Task requirements:
All of the data is to be printed exactly, though the images must be left off.

Listed entries:
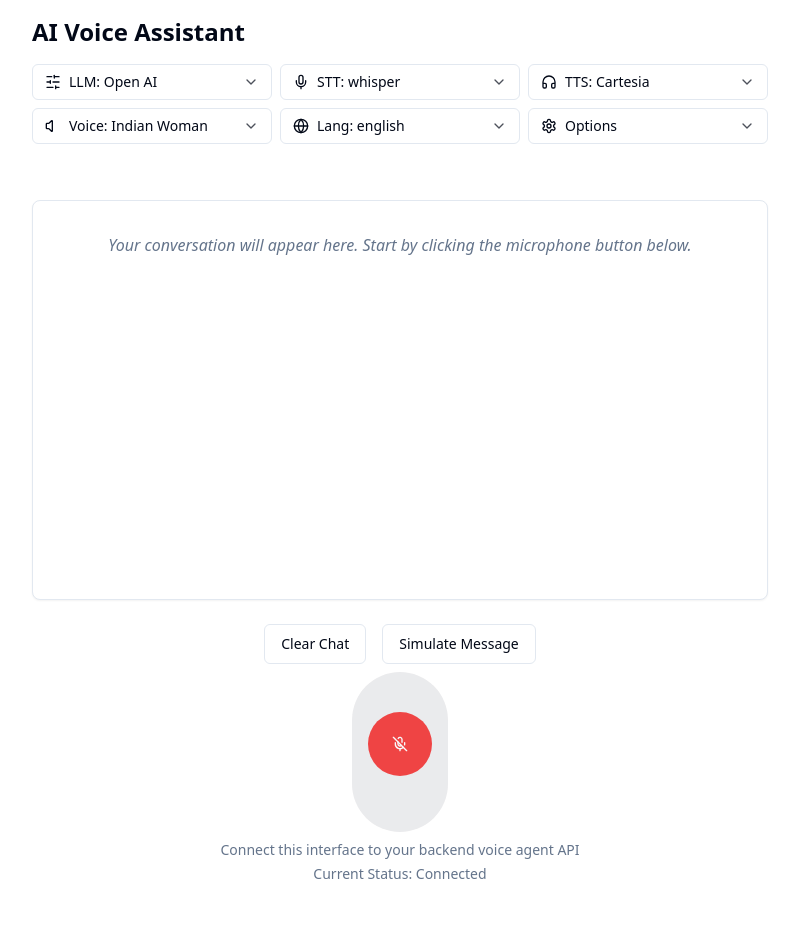
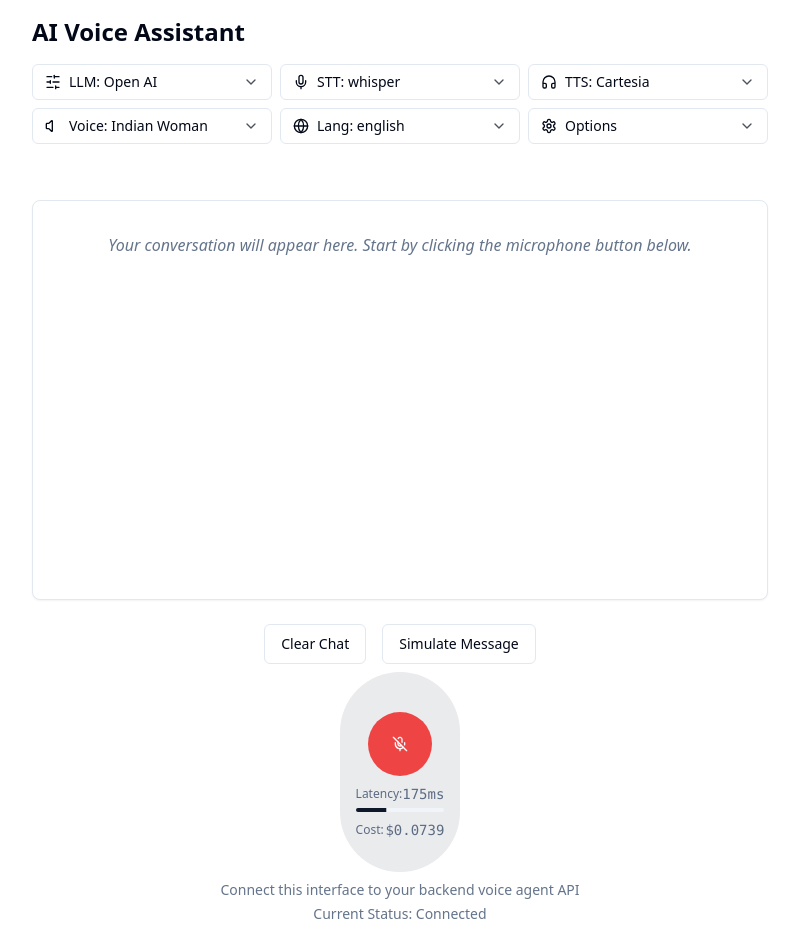
Before and after one commit to ashish-propellergv/chatter-magic-interface, a React (Vite) app: page / in a window 1280 px wide. Both pictures are taken after a click on the button "Start listening". Shown: the whole page, without its empty margins (240-1039 px from the left). Before the commit the page ends 900 px from the top, so only its background shows below. Built offline with nearby package versions, Linux system fonts and the light colour scheme.

Commit message:
Add latency and cost metrics
Add dynamic loading of latency and cost metrics below the mic button.

```diff
--- a/src/components/MicButton.tsx
+++ b/src/components/MicButton.tsx
@@ -1,23 +1,53 @@
 
-import React from 'react';
+import React, { useEffect } from 'react';
 import { Button } from '@/components/ui/button';
 import { Mic, MicOff } from 'lucide-react';
 import { useVoiceAgent } from '@/context/VoiceAgentContext';
+import { Progress } from '@/components/ui/progress';
 
 interface MicButtonProps {
   className?: string;
 }
 
 const MicButton: React.FC<MicButtonProps> = ({ className }) => {
-  const { isListening, setIsListening } = useVoiceAgent();
+  const { isListening, setIsListening, metrics, updateMetrics } = useVoiceAgent();
 
   const toggleListening = () => {
     setIsListening(!isListening);
     // Note: In a real implementation, you would connect to your backend here
     console.log(`Microphone ${!isListening ? 'activated' : 'deactivated'}`);
+
+    // Simulate fetching metrics from backend
+    if (!isListening) {
+      fetchMetricsFromBackend();
+    }
   };
 
+  // Simulate fetching metrics from backend
+  const fetchMetricsFromBackend = () => {
+    // In a real implementation, this would be an API call to your backend
+    setTimeout(() => {
+      // Simulate random metrics for demo purposes
+      const randomLatency = Math.floor(Math.random() * 300) + 50; // 50-350ms
+      const randomCost = parseFloat((Math.random() * 0.1).toFixed(4)); // 0-0.1 credits
+      updateMetrics({
+        latency: randomLatency,
+        cost: randomCost
+      });
+    }, 1000);
+  };
+
+  // For demo purposes, update metrics periodically when listening
+  useEffect(() => {
+    let interval: NodeJS.Timeout;
+    if (isListening) {
+      interval = setInterval(fetchMetricsFromBackend, 5000);
+    }
+    return () => clearInterval(interval);
+  }, [isListening]);
+
   return (
+    <div className="flex flex-col items-center">
       <Button
         onClick={toggleListening}
         variant={isListening ? "destructive" : "default"}
@@ -27,6 +57,23 @@ const MicButton: React.FC<MicButtonProps> = ({ className }) => {
       >
         {isListening ? <MicOff className="h-8 w-8" /> : <Mic className="h-8 w-8" />}
       </Button>
+
+      {isListening && (
+        <div className="mt-2 text-sm text-center text-muted-foreground">
+          <div className="flex flex-col gap-1">
+            <div className="flex items-center justify-between">
+              <span className="text-xs">Latency:</span>
+              <span className="font-mono">{metrics.latency ? `${metrics.latency}ms` : 'Loading...'}</span>
+            </div>
+            <Progress value={metrics.latency ? Math.min((metrics.latency / 500) * 100, 100) : 0} className="h-1" />
+            <div className="flex items-center justify-between mt-1">
+              <span className="text-xs">Cost:</span>
+              <span className="font-mono">{metrics.cost !== null ? `$${metrics.cost.toFixed(4)}` : 'Loading...'}</span>
+            </div>
+          </div>
+        </div>
+      )}
+    </div>
   );
 };
 
--- a/src/context/VoiceAgentContext.tsx
+++ b/src/context/VoiceAgentContext.tsx
@@ -10,6 +10,13 @@ interface VoiceAgentContextType {
   messages: Message[];
   addMessage: (message: Message) => void;
   clearMessages: () => void;
+  metrics: Metrics;
+  updateMetrics: (metrics: Partial<Metrics>) => void;
+}
+
+export interface Metrics {
+  latency: number | null;
+  cost: number | null;
 }
 
 export interface Message {
@@ -25,9 +32,14 @@ export const VoiceAgentProvider: React.FC<{ children: ReactNode }> = ({ children
   const [isListening, setIsListening] = useState(false);
   const [config, setConfig] = useState<VoiceAgentConfig>(defaultConfig);
   const [messages, setMessages] = useState<Message[]>([]);
+  const [metrics, setMetrics] = useState<Metrics>({ latency: null, cost: null });
 
   const updateConfig = (newConfig: Partial<VoiceAgentConfig>) => {
     setConfig((prevConfig) => ({ ...prevConfig, ...newConfig }));
+  };
+
+  const updateMetrics = (newMetrics: Partial<Metrics>) => {
+    setMetrics((prevMetrics) => ({ ...prevMetrics, ...newMetrics }));
   };
 
   const addMessage = (message: Message) => {
@@ -48,6 +60,8 @@ export const VoiceAgentProvider: React.FC<{ children: ReactNode }> = ({ children
         messages,
         addMessage,
         clearMessages,
+        metrics,
+        updateMetrics,
       }}
     >
       {children}
--- a/src/pages/Index.tsx
+++ b/src/pages/Index.tsx
@@ -63,7 +63,7 @@ const Index: React.FC = () => {
         </Button>
       </div>
 
-      <div className="pt-6 pb-10 relative">
+      <div className="pt-6 pb-4 relative">
         <div className={`absolute -inset-4 rounded-full bg-primary/10 transition-opacity duration-300 ${isListening ? 'opacity-100 animate-pulse' : 'opacity-0'}`}></div>
         <MicButton className="relative z-10" />
       </div>
```
Lines whose indentation alone changed are shown as unchanged.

Solution:
Before and after one commit to ashish-propellergv/chatter-magic-interface, a React (Vite) app: page / in a window 1280 px wide. Both pictures are taken after a click on the button "Start listening". Shown: the whole page, without its empty margins (240-1039 px from the left). Before the commit the page ends 900 px from the top, so only its background shows below. Built offline with nearby package versions, Linux system fonts and the light colour scheme.

Commit message:
Add latency and cost metrics
Add dynamic loading of latency and cost metrics below the mic button.

```diff
--- a/src/components/MicButton.tsx
+++ b/src/components/MicButton.tsx
@@ -1,23 +1,53 @@
 
-import React from 'react';
+import React, { useEffect } from 'react';
 import { Button } from '@/components/ui/button';
 import { Mic, MicOff } from 'lucide-react';
 import { useVoiceAgent } from '@/context/VoiceAgentContext';
+import { Progress } from '@/components/ui/progress';
 
 interface MicButtonProps {
   className?: string;
 }
 
 const MicButton: React.FC<MicButtonProps> = ({ className }) => {
-  const { isListening, setIsListening } = useVoiceAgent();
+  const { isListening, setIsListening, metrics, updateMetrics } = useVoiceAgent();
 
   const toggleListening = () => {
     setIsListening(!isListening);
     // Note: In a real implementation, you would connect to your backend here
     console.log(`Microphone ${!isListening ? 'activated' : 'deactivated'}`);
+
+    // Simulate fetching metrics from backend
+    if (!isListening) {
+      fetchMetricsFromBackend();
+    }
   };
 
+  // Simulate fetching metrics from backend
+  const fetchMetricsFromBackend = () => {
+    // In a real implementation, this would be an API call to your backend
+    setTimeout(() => {
+      // Simulate random metrics for demo purposes
+      const randomLatency = Math.floor(Math.random() * 300) + 50; // 50-350ms
+      const randomCost = parseFloat((Math.random() * 0.1).toFixed(4)); // 0-0.1 credits
+      updateMetrics({
+        latency: randomLatency,
+        cost: randomCost
+      });
+    }, 1000);
+  };
+
+  // For demo purposes, update metrics periodically when listening
+  useEffect(() => {
+    let interval: NodeJS.Timeout;
+    if (isListening) {
+      interval = setInterval(fetchMetricsFromBackend, 5000);
+    }
+    return () => clearInterval(interval);
+  }, [isListening]);
+
   return (
+    <div className="flex flex-col items-center">
       <Button
         onClick={toggleListening}
         variant={isListening ? "destructive" : "default"}
@@ -27,6 +57,23 @@ const MicButton: React.FC<MicButtonProps> = ({ className }) => {
       >
         {isListening ? <MicOff className="h-8 w-8" /> : <Mic className="h-8 w-8" />}
       </Button>
+
+      {isListening && (
+        <div className="mt-2 text-sm text-center text-muted-foreground">
+          <div className="flex flex-col gap-1">
+            <div className="flex items-center justify-between">
+              <span className="text-xs">Latency:</span>
+              <span className="font-mono">{metrics.latency ? `${metrics.latency}ms` : 'Loading...'}</span>
+            </div>
+            <Progress value={metrics.latency ? Math.min((metrics.latency / 500) * 100, 100) : 0} className="h-1" />
+            <div className="flex items-center justify-between mt-1">
+              <span className="text-xs">Cost:</span>
+              <span className="font-mono">{metrics.cost !== null ? `$${metrics.cost.toFixed(4)}` : 'Loading...'}</span>
+            </div>
+          </div>
+        </div>
+      )}
+    </div>
   );
 };
 
--- a/src/context/VoiceAgentContext.tsx
+++ b/src/context/VoiceAgentContext.tsx
@@ -10,6 +10,13 @@ interface VoiceAgentContextType {
   messages: Message[];
   addMessage: (message: Message) => void;
   clearMessages: () => void;
+  metrics: Metrics;
+  updateMetrics: (metrics: Partial<Metrics>) => void;
+}
+
+export interface Metrics {
+  latency: number | null;
+  cost: number | null;
 }
 
 export interface Message {
@@ -25,9 +32,14 @@ export const VoiceAgentProvider: React.FC<{ children: ReactNode }> = ({ children
   const [isListening, setIsListening] = useState(false);
   const [config, setConfig] = useState<VoiceAgentConfig>(defaultConfig);
   const [messages, setMessages] = useState<Message[]>([]);
+  const [metrics, setMetrics] = useState<Metrics>({ latency: null, cost: null });
 
   const updateConfig = (newConfig: Partial<VoiceAgentConfig>) => {
     setConfig((prevConfig) => ({ ...prevConfig, ...newConfig }));
+  };
+
+  const updateMetrics = (newMetrics: Partial<Metrics>) => {
+    setMetrics((prevMetrics) => ({ ...prevMetrics, ...newMetrics }));
   };
 
   const addMessage = (message: Message) => {
@@ -48,6 +60,8 @@ export const VoiceAgentProvider: React.FC<{ children: ReactNode }> = ({ children
         messages,
         addMessage,
         clearMessages,
+        metrics,
+        updateMetrics,
       }}
     >
       {children}
--- a/src/pages/Index.tsx
+++ b/src/pages/Index.tsx
@@ -63,7 +63,7 @@ const Index: React.FC = () => {
         </Button>
       </div>
 
-      <div className="pt-6 pb-10 relative">
+      <div className="pt-6 pb-4 relative">
         <div className={`absolute -inset-4 rounded-full bg-primary/10 transition-opacity duration-300 ${isListening ? 'opacity-100 animate-pulse' : 'opacity-0'}`}></div>
         <MicButton className="relative z-10" />
       </div>
```
Lines whose indentation alone changed are shown as unchanged.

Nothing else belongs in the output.